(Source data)
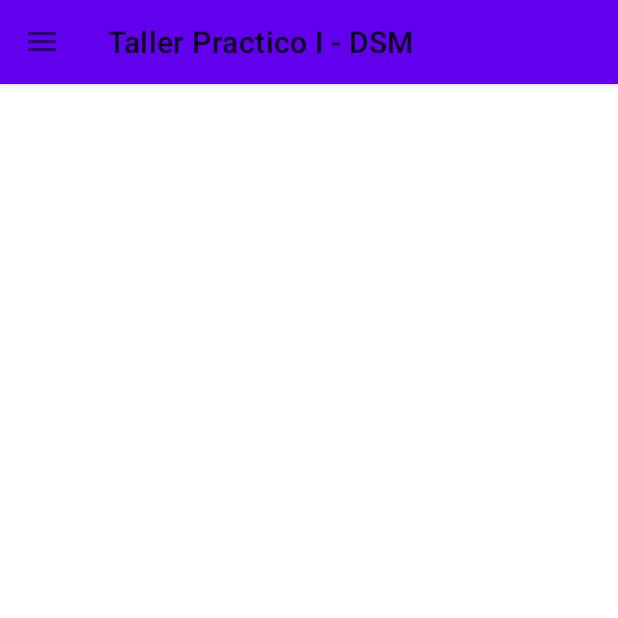
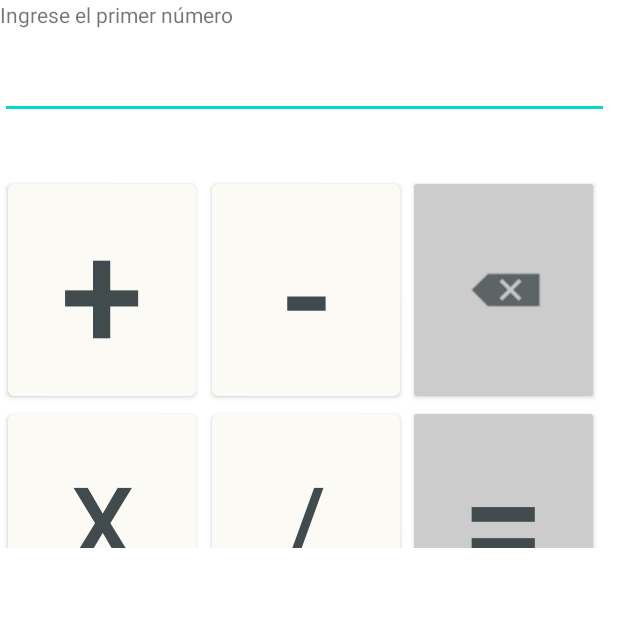
Before and after one commit to tito027/Taller_Practico_I_DSM, an Android app: the screen it shows after launch (MainActivity before the commit, CalculadoraActivity after it), on a phone screen of 412 x 824 dp, the top half of it. Run offline under Robolectric (Android 15) with nearby library versions, the phone set to English and light mode, and no system bars.

Commit message:
Agrega Calculadora al proyecto

```diff
--- a/app/src/main/AndroidManifest.xml
+++ b/app/src/main/AndroidManifest.xml
@@ -20,6 +20,15 @@
                 <category android:name="android.intent.category.LAUNCHER" />
             </intent-filter>
         </activity>
+        <activity
+            android:name=".CalculadoraActivity"
+            android:exported="true">
+            <intent-filter>
+                <action android:name="android.intent.action.MAIN" />
+
+                <category android:name="android.intent.category.LAUNCHER" />
+            </intent-filter>
+        </activity>
     </application>
 
 </manifest>
--- /dev/null
+++ b/app/src/main/java/com/example/tallerpracticoi_dsm/CalculadoraActivity.kt
@@ -0,0 +1,72 @@
+package com.example.tallerpracticoi_dsm
+
+import androidx.appcompat.app.AppCompatActivity
+import android.os.Bundle
+import android.widget.Button
+import android.widget.EditText
+import android.widget.TextView
+import android.widget.Toast
+
+class CalculadoraActivity : AppCompatActivity() {
+    lateinit var iptNum: EditText
+    lateinit var txtResult: TextView
+    private var num1: Double = 0.0
+    private var num2: Double = 0.0
+    private var isSecond: Boolean = false
+    private var operator: Char = '0'
+
+
+    private fun validNum(): Boolean {
+        val isValid = iptNum.text.toString().isNotEmpty()
+        if(!isValid)Toast.makeText(this, "Ingrese un número antes de indicar la operación", Toast.LENGTH_SHORT).show()
+        return isValid
+    }
+    private fun operate(): String {
+        println("********************")
+        println("Operador $this.operator")
+        println("Operador num1")
+        println("********************")
+        return when(this.operator) {
+            '+' -> (num1 + num2).toString()
+            '-' -> (num1 - num2).toString()
+            '*' -> (num1 * num2).toString()
+            '/' -> (num1 / num2).toString()
+            else -> num1.toString()
+        }
+    }
+    private fun setOperate(op: Char) {
+        if(!this.validNum()) return
+        else if(isSecond) return Toast.makeText(this, "No puede sumar otra cantidad", Toast.LENGTH_SHORT).show()
+        num1 = iptNum.text.toString().toDouble()
+        iptNum.setText("")
+        operator = op
+        isSecond = true
+    }
+    private fun getButtons(): Map<Char, Button> {
+        val ids = mapOf('+' to R.id.btnAdd, '-' to R.id.btnMinus, '*' to R.id.btnMultiply, '/' to R.id.btnDivide)
+        return ids.mapValues { findViewById(it.value) }
+    }
+    override fun onCreate(savedInstanceState: Bundle?) {
+        super.onCreate(savedInstanceState)
+        setContentView(R.layout.calculadora_main)
+
+        // IptNum
+        iptNum = findViewById(R.id.iptNumber1)
+        // iptResult
+        txtResult = findViewById(R.id.txtResult)
+        // btn
+        val buttons: Map<Char,Button> = getButtons()
+        buttons.forEach { (c, button) -> button.setOnClickListener { setOperate(c)} }
+
+        // btnEqual
+        val btnEqual = findViewById<Button>(R.id.btnEqual)
+        btnEqual.setOnClickListener {
+            if(!this.validNum()) return@setOnClickListener
+            num2 = iptNum.text.toString().toDouble()
+            val result = this.operate()
+            txtResult.text = " $num1 $operator $num2 = $result"
+            iptNum.setText("")
+            isSecond = false
+        }
+    }
+}
--- a/app/src/main/java/com/example/tallerpracticoi_dsm/MainActivity.kt
+++ b/app/src/main/java/com/example/tallerpracticoi_dsm/MainActivity.kt
@@ -1,5 +1,6 @@
 package com.example.tallerpracticoi_dsm
 
+import android.content.Intent
 import android.content.res.Configuration
 import androidx.appcompat.app.AppCompatActivity
 import android.os.Bundle
@@ -38,9 +39,9 @@ class MainActivity : AppCompatActivity(), NavigationView.OnNavigationItemSelecte
 
     override fun onNavigationItemSelected(item: MenuItem): Boolean {
         when(item.itemId) {
-            R.id.nav_exercise_one -> Toast.makeText(this, "Item 1", Toast.LENGTH_SHORT).show()
+            R.id.nav_exercise_one -> startActivity(Intent(this@MainActivity, CalculadoraActivity::class.java))
             R.id.nav_exercise_two -> Toast.makeText(this, "Item 2", Toast.LENGTH_SHORT).show()
-            R.id.nav_exercise_three -> Toast.makeText(this, "Item 3", Toast.LENGTH_SHORT).show()
+            R.id.nav_exercise_three -> startActivity(Intent(this@MainActivity, CalculadoraActivity::class.java))
         }
 
         drawer.closeDrawer(GravityCompat.START)
--- a/app/src/main/res/layout/activity_main.xml
+++ b/app/src/main/res/layout/activity_main.xml
@@ -1,5 +1,6 @@
 <?xml version="1.0" encoding="utf-8"?>
-<androidx.drawerlayout.widget.DrawerLayout xmlns:android="http://schemas.android.com/apk/res/android"
+<androidx.drawerlayout.widget.DrawerLayout
+    xmlns:android="http://schemas.android.com/apk/res/android"
     xmlns:app="http://schemas.android.com/apk/res-auto"
     xmlns:tools="http://schemas.android.com/tools"
     android:id="@+id/drawer_layout"
--- /dev/null
+++ b/app/src/main/res/layout/calculadora_main.xml
@@ -0,0 +1,145 @@
+<?xml version="1.0" encoding="utf-8"?>
+<androidx.constraintlayout.widget.ConstraintLayout xmlns:android="http://schemas.android.com/apk/res/android"
+    xmlns:app="http://schemas.android.com/apk/res-auto"
+    xmlns:tools="http://schemas.android.com/tools"
+    android:layout_width="match_parent"
+    android:layout_height="365dp"
+    tools:context=".CalculadoraActivity">
+
+    <LinearLayout
+        android:layout_width="406dp"
+        android:layout_height="802dp"
+        android:orientation="vertical"
+        tools:layout_editor_absoluteX="1dp"
+        tools:layout_editor_absoluteY="1dp">
+
+        <LinearLayout
+            android:layout_width="match_parent"
+            android:layout_height="34dp"
+            android:orientation="horizontal">
+
+            <TextView
+                android:id="@+id/txtIndication"
+                android:layout_width="204dp"
+                android:layout_height="wrap_content"
+                android:text="Ingrese el primer número" />
+
+        </LinearLayout>
+
+        <LinearLayout
+            android:layout_width="match_parent"
+            android:layout_height="wrap_content"
+            android:orientation="horizontal">
+
+            <EditText
+                android:id="@+id/iptNumber1"
+                android:layout_width="wrap_content"
+                android:layout_height="wrap_content"
+                android:layout_weight="1"
+                android:ems="10"
+                android:inputType="number|numberDecimal" />
+
+        </LinearLayout>
+
+        <TextView
+            android:id="@+id/txtResult"
+            android:layout_width="match_parent"
+            android:layout_height="37dp"
+            android:gravity="center_vertical|end"
+            android:paddingRight="15dp"
+            android:textAlignment="gravity" />
+
+        <TableLayout
+            android:layout_width="match_parent"
+            android:layout_height="match_parent">
+
+            <TableRow
+                android:layout_width="match_parent"
+                android:layout_height="363dp"
+                android:clipToPadding="true">
+
+                <Button
+                    android:id="@+id/btnAdd"
+                    android:layout_width="125dp"
+                    android:layout_height="match_parent"
+                    android:layout_marginHorizontal="5dp"
+                    android:text="+"
+                    android:textColor="@color/black_soft"
+                    android:textSize="150px"
+                    app:backgroundTint="@color/white_soft" />
+
+                <Button
+                    android:id="@+id/btnMinus"
+                    android:layout_width="125dp"
+                    android:layout_height="match_parent"
+                    android:layout_marginHorizontal="5dp"
+                    android:text="-"
+                    android:textColor="@color/black_soft"
+                    android:textSize="150px"
+                    app:backgroundTint="@color/white_soft" />
+
+                <Button
+                    android:id="@+id/btnDelete"
+                    style="@style/Widget.AppCompat.Button"
+                    android:layout_width="125dp"
+                    android:layout_height="match_parent"
+                    android:backgroundTintMode="add"
+                    android:isScrollContainer="false"
+                    android:paddingLeft="40dp"
+                    android:pointerIcon="all_scroll"
+                    android:textAlignment="center"
+                    android:textColor="@color/black"
+                    android:textSize="150px"
+                    app:backgroundTint="@color/grey_soft"
+                    app:icon="@android:drawable/ic_input_delete"
+                    app:iconPadding="0dp"
+                    app:iconSize="50dp"
+                    app:iconTint="@color/black_soft" />
+            </TableRow>
+
+            <TableRow
+                android:layout_width="match_parent"
+                android:layout_height="match_parent"
+                android:clipToPadding="true">
+
+                <Button
+                    android:id="@+id/btnMultiply"
+                    android:layout_width="125dp"
+                    android:layout_height="match_parent"
+                    android:layout_marginHorizontal="5dp"
+                    android:text="x"
+                    android:textColor="@color/black_soft"
+                    android:textSize="100px"
+                    app:backgroundTint="@color/white_soft" />
+
+                <Button
+                    android:id="@+id/btnDivide"
+                    android:layout_width="125dp"
+                    android:layout_height="match_parent"
+                    android:layout_marginHorizontal="5dp"
+                    android:text="/"
+                    android:textColor="@color/black_soft"
+                    android:textSize="100px"
+                    app:backgroundTint="@color/white_soft" />
+
+                <Button
+                    android:id="@+id/btnEqual"
+                    style="@style/Widget.AppCompat.Button"
+                    android:layout_width="127dp"
+                    android:layout_height="match_parent"
+                    android:backgroundTintMode="add"
+                    android:isScrollContainer="false"
+                    android:pointerIcon="cell"
+                    android:text="="
+                    android:textAlignment="center"
+                    android:textColor="@color/black_soft"
+                    android:textSize="150px"
+                    app:backgroundTint="@color/grey_soft"
+                    app:iconSize="50dp"
+                    app:iconTint="@color/black_soft" />
+            </TableRow>
+
+        </TableLayout>
+
+    </LinearLayout>
+</androidx.constraintlayout.widget.ConstraintLayout>
--- a/app/src/main/res/values/colors.xml
+++ b/app/src/main/res/values/colors.xml
@@ -7,4 +7,7 @@
     <color name="teal_700">#FF018786</color>
     <color name="black">#FF000000</color>
     <color name="white">#FFFFFFFF</color>
+    <color name="white_soft">#FBFAF5</color>
+    <color name="black_soft">#414a4c</color>
+    <color name="grey_soft">#cccccc</color>
 </resources>
--- a/build.gradle
+++ b/build.gradle
@@ -1,6 +1,6 @@
 // Top-level build file where you can add configuration options common to all sub-projects/modules.
 plugins {
-    id 'com.android.application' version '7.4.0' apply false
-    id 'com.android.library' version '7.4.0' apply false
+    id 'com.android.application' version '7.4.1' apply false
+    id 'com.android.library' version '7.4.1' apply false
     id 'org.jetbrains.kotlin.android' version '1.7.21' apply false
 }
```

▶ [Exercise brief]: Search the entries for "import" and copy each matching line.

▶ [Exercise answer]:
+import androidx.appcompat.app.AppCompatActivity
+import android.os.Bundle
+import android.widget.Button
+import android.widget.EditText
+import android.widget.TextView
+import android.widget.Toast
+import android.content.Intent
 import android.content.res.Configuration
 import androidx.appcompat.app.AppCompatActivity
 import android.os.Bundle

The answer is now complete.